Lessons: Intermediate

Building on upon our foundation these lessons introduce topics like concurrency, error handling, and interoperability.

Creating custom Mix tasks for your Elixir projects.

One of the added benefits to building on top of the Erlang VM (BEAM) is the plethora of existing libraries available to us. Interoperability allows us to leverage those libraries and the Erlang standard lib from our Elixir code. In this lesson we’ll look at how to access functionality in the standard lib along with third-party Erlang packages.

Although more common to return the {:error, reason} tuple, Elixir supports exceptions and in this lesson we’ll look at how to handle errors and the different mechanisms available to us.

In general the convention in Elixir is to create a function (example/1) which returns {:ok, result} and {:error, reason} and a separate function (example!/1) that returns the unwrapped result or raises an error.

This lesson will focus on interacting with the latter.

To build executables in Elixir we will be using escript. Escript produces an executable that can be run on any system with Erlang installed.

One of the selling points of Elixir is its support for concurrency. Thanks to the Erlang VM (BEAM), concurrency in Elixir is easier than expected. The concurrency model relies on Actors, a contained process that communicates with other processes through message passing.
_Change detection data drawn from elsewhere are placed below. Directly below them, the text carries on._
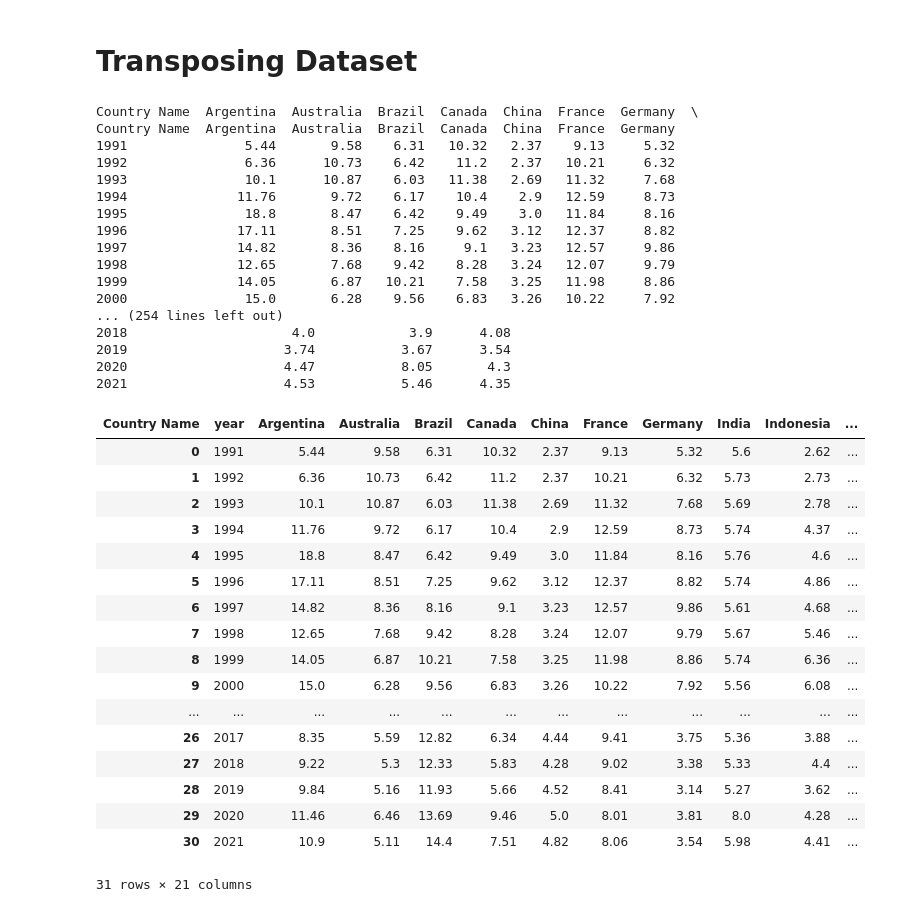
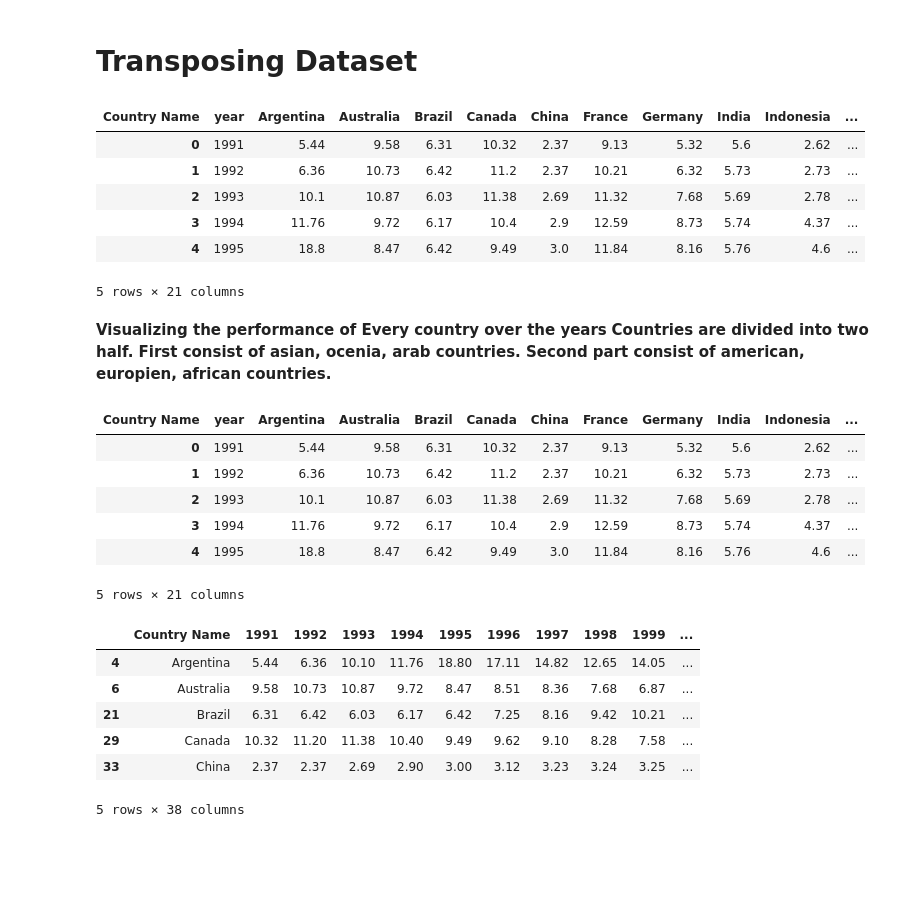
Before and after one commit to akhiltejareddy01/Analyzing_predicting_unemployment_across_world, a Jupyter notebook: Business Case Studies/Unemployment(Part 2).ipynb, the cells around one changed output. Cells and saved outputs as stored; diff of their text form; code cells hidden in the pictures; blank space fills up the shorter version.

Commit message:
updating part 2

```diff
--- a/Business Case Studies/Unemployment(Part 2).ipynb
+++ b/Business Case Studies/Unemployment(Part 2).ipynb
@@ -145,63 +145,38 @@ fig.show()
 # %%
 #transposing the dataset
 data_n=data_g20c.T
 
 #dropping unwanted columns
 data_n.drop(['continent','sub_region','average','91-20','20-21','21-22'],axis=0,inplace=True)
 
 #converting rows into header column
 header_row = 0
 data_n.columns = data_n.iloc[header_row]
-print(data_n)
+#print(data_n)
 
 # Convert row to column header using DataFrame.iloc[]
 data_n.columns = data_n.iloc[0]
-print(data_n)
+#print(data_n)
 
 #dropping unwanted columns
 data_n.drop('Country Name',axis=0,inplace=True)
 
 #sorting the columns
 data_n.sort_index(axis=1,inplace=True)
 
 #resetting index values as column name
 data_n.reset_index(level=0,inplace=True)
 
 data_n.rename(columns={'index':'year'},inplace=True)
-data_n
+data_n.head()
 # %% [output]
+| Country Name | year | Argentina | Australia | Brazil | Canada | China | France | Germany | India | Indonesia | ... |
+| 0 | 1991 | 5.44 | 9.58 | 6.31 | 10.32 | 2.37 | 9.13 | 5.32 | 5.6 | 2.62 | ... |
+| 1 | 1992 | 6.36 | 10.73 | 6.42 | 11.2 | 2.37 | 10.21 | 6.32 | 5.73 | 2.73 | ... |
+| 2 | 1993 | 10.1 | 10.87 | 6.03 | 11.38 | 2.69 | 11.32 | 7.68 | 5.69 | 2.78 | ... |
+| 3 | 1994 | 11.76 | 9.72 | 6.17 | 10.4 | 2.9 | 12.59 | 8.73 | 5.74 | 4.37 | ... |
+| 4 | 1995 | 18.8 | 8.47 | 6.42 | 9.49 | 3.0 | 11.84 | 8.16 | 5.76 | 4.6 | ... |
-Country Name  Argentina  Australia  Brazil  Canada  China  France  Germany  \
-Country Name  Argentina  Australia  Brazil  Canada  China  France  Germany
-1991               5.44       9.58    6.31   10.32   2.37    9.13     5.32
-1992               6.36      10.73    6.42    11.2   2.37   10.21     6.32
-1993               10.1      10.87    6.03   11.38   2.69   11.32     7.68
-1994              11.76       9.72    6.17    10.4    2.9   12.59     8.73
-1995               18.8       8.47    6.42    9.49    3.0   11.84     8.16
-1996              17.11       8.51    7.25    9.62   3.12   12.37     8.82
-1997              14.82       8.36    8.16     9.1   3.23   12.57     9.86
-1998              12.65       7.68    9.42    8.28   3.24   12.07     9.79
-1999              14.05       6.87   10.21    7.58   3.25   11.98     8.86
-2000               15.0       6.28    9.56    6.83   3.26   10.22     7.92
-... (254 lines left out)
-2018                     4.0            3.9      4.08
-2019                    3.74           3.67      3.54
-2020                    4.47           8.05       4.3
-2021                    4.53           5.46      4.35
+5 rows × 21 columns
-| Country Name | year | Argentina | Australia | Brazil | Canada | China | France | Germany | India | Indonesia | ... |
-| 0 | 1991 | 5.44 | 9.58 | 6.31 | 10.32 | 2.37 | 9.13 | 5.32 | 5.6 | 2.62 | ... |
-| 1 | 1992 | 6.36 | 10.73 | 6.42 | 11.2 | 2.37 | 10.21 | 6.32 | 5.73 | 2.73 | ... |
-| 2 | 1993 | 10.1 | 10.87 | 6.03 | 11.38 | 2.69 | 11.32 | 7.68 | 5.69 | 2.78 | ... |
-| 3 | 1994 | 11.76 | 9.72 | 6.17 | 10.4 | 2.9 | 12.59 | 8.73 | 5.74 | 4.37 | ... |
-| 4 | 1995 | 18.8 | 8.47 | 6.42 | 9.49 | 3.0 | 11.84 | 8.16 | 5.76 | 4.6 | ... |
-| 5 | 1996 | 17.11 | 8.51 | 7.25 | 9.62 | 3.12 | 12.37 | 8.82 | 5.74 | 4.86 | ... |
-| 6 | 1997 | 14.82 | 8.36 | 8.16 | 9.1 | 3.23 | 12.57 | 9.86 | 5.61 | 4.68 | ... |
-| 7 | 1998 | 12.65 | 7.68 | 9.42 | 8.28 | 3.24 | 12.07 | 9.79 | 5.67 | 5.46 | ... |
-| 8 | 1999 | 14.05 | 6.87 | 10.21 | 7.58 | 3.25 | 11.98 | 8.86 | 5.74 | 6.36 | ... |
-| 9 | 2000 | 15.0 | 6.28 | 9.56 | 6.83 | 3.26 | 10.22 | 7.92 | 5.56 | 6.08 | ... |
-| ... | ... | ... | ... | ... | ... | ... | ... | ... | ... | ... | ... |
-| 26 | 2017 | 8.35 | 5.59 | 12.82 | 6.34 | 4.44 | 9.41 | 3.75 | 5.36 | 3.88 | ... |
-| 27 | 2018 | 9.22 | 5.3 | 12.33 | 5.83 | 4.28 | 9.02 | 3.38 | 5.33 | 4.4 | ... |
-| 28 | 2019 | 9.84 | 5.16 | 11.93 | 5.66 | 4.52 | 8.41 | 3.14 | 5.27 | 3.62 | ... |
-| 29 | 2020 | 11.46 | 6.46 | 13.69 | 9.46 | 5.0 | 8.01 | 3.81 | 8.0 | 4.28 | ... |
-| 30 | 2021 | 10.9 | 5.11 | 14.4 | 7.51 | 4.82 | 8.06 | 3.54 | 5.98 | 4.41 | ... |
-31 rows × 21 columns
+# %% [markdown]
+**Visualizing the performance of Every country over the years**
+**Countries are divided into two half. First consist of asian, ocenia, arab countries. Second part consist of american, europien, african countries.**
@@ -225,0 +220,20 @@ fig.show()
+# %%
+data_n.head()
+# %% [output]
+| Country Name | year | Argentina | Australia | Brazil | Canada | China | France | Germany | India | Indonesia | ... |
+| 0 | 1991 | 5.44 | 9.58 | 6.31 | 10.32 | 2.37 | 9.13 | 5.32 | 5.6 | 2.62 | ... |
+| 1 | 1992 | 6.36 | 10.73 | 6.42 | 11.2 | 2.37 | 10.21 | 6.32 | 5.73 | 2.73 | ... |
+| 2 | 1993 | 10.1 | 10.87 | 6.03 | 11.38 | 2.69 | 11.32 | 7.68 | 5.69 | 2.78 | ... |
+| 3 | 1994 | 11.76 | 9.72 | 6.17 | 10.4 | 2.9 | 12.59 | 8.73 | 5.74 | 4.37 | ... |
+| 4 | 1995 | 18.8 | 8.47 | 6.42 | 9.49 | 3.0 | 11.84 | 8.16 | 5.76 | 4.6 | ... |
+5 rows × 21 columns
+# %%
+data_g20c.head()
+# %% [output]
+|  | Country Name | 1991 | 1992 | 1993 | 1994 | 1995 | 1996 | 1997 | 1998 | 1999 | ... |
+| 4 | Argentina | 5.44 | 6.36 | 10.10 | 11.76 | 18.80 | 17.11 | 14.82 | 12.65 | 14.05 | ... |
+| 6 | Australia | 9.58 | 10.73 | 10.87 | 9.72 | 8.47 | 8.51 | 8.36 | 7.68 | 6.87 | ... |
+| 21 | Brazil | 6.31 | 6.42 | 6.03 | 6.17 | 6.42 | 7.25 | 8.16 | 9.42 | 10.21 | ... |
+| 29 | Canada | 10.32 | 11.20 | 11.38 | 10.40 | 9.49 | 9.62 | 9.10 | 8.28 | 7.58 | ... |
+| 33 | China | 2.37 | 2.37 | 2.69 | 2.90 | 3.00 | 3.12 | 3.23 | 3.24 | 3.25 | ... |
+5 rows × 38 columns
```
Also changed, not shown: parts of 2 cells of this notebook.
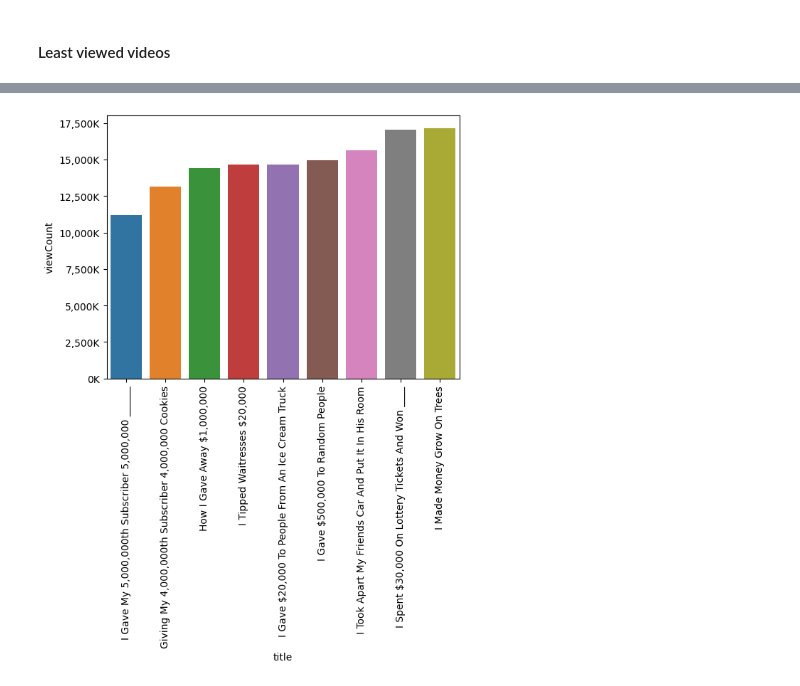
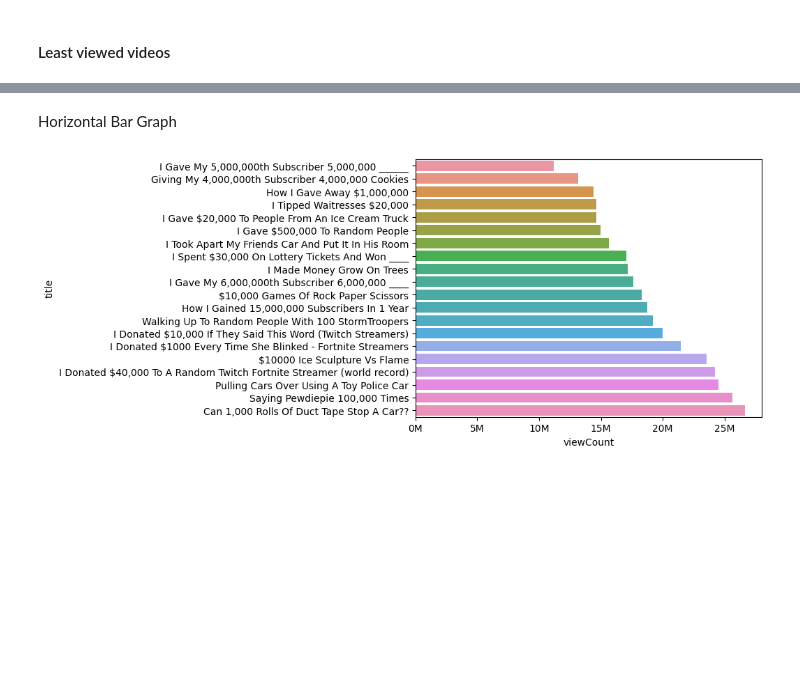
Before and after one commit to WackyChomp/youtube-analysis, a Jupyter notebook: 2-dataframe/youtube_analysis.ipynb, the cells around one changed output, grey strips where cells are left out. Cells and saved outputs as stored; diff of their text form; code cells hidden in the pictures; blank space fills up the shorter version.

```diff
--- a/2-dataframe/youtube_analysis.ipynb
+++ b/2-dataframe/youtube_analysis.ipynb
@@ -325,7 +338,13 @@ plt.show()
 # %%
-ax = sns.barplot(x='title', y='viewCount', data = video_df.sort_values('viewCount', ascending=True)[0:9])
+ax = sns.barplot(x='title', y='viewCount', data = video_df.sort_values('viewCount', ascending=True)[0:20])
 plot = ax.set_xticklabels(ax.get_xticklabels(), rotation=90)
-ax.yaxis.set_major_formatter(ticker.FuncFormatter(lambda x, pos:'{:,.0f}'.format(x/1000) + 'K'))
+ax.yaxis.set_major_formatter(ticker.FuncFormatter(lambda x, pos:'{:,.0f}'.format(x/1000000) + 'M'))
 plt.show()
-# %% [output]
-[figure, removed]
+# %% [markdown]
+<h7>Horizontal Bar Graph</h7>
+# %%
+ax1 = sns.barplot(x='viewCount', y='title', data=video_df.sort_values('viewCount', ascending=True)[0:20])
+ax1.xaxis.set_major_formatter(ticker.FuncFormatter(lambda y, pos:'{:,.0f}'.format(y/1000000) + 'M'))
+plt.show()
+# %% [output]
+[figure, added]
```
Also changed, not shown: parts of 9 cells of this notebook.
In this lesson we’ll look at the concurrency modules that ship with Elixir. In the following chapter we cover the OTP behaviors that implement them.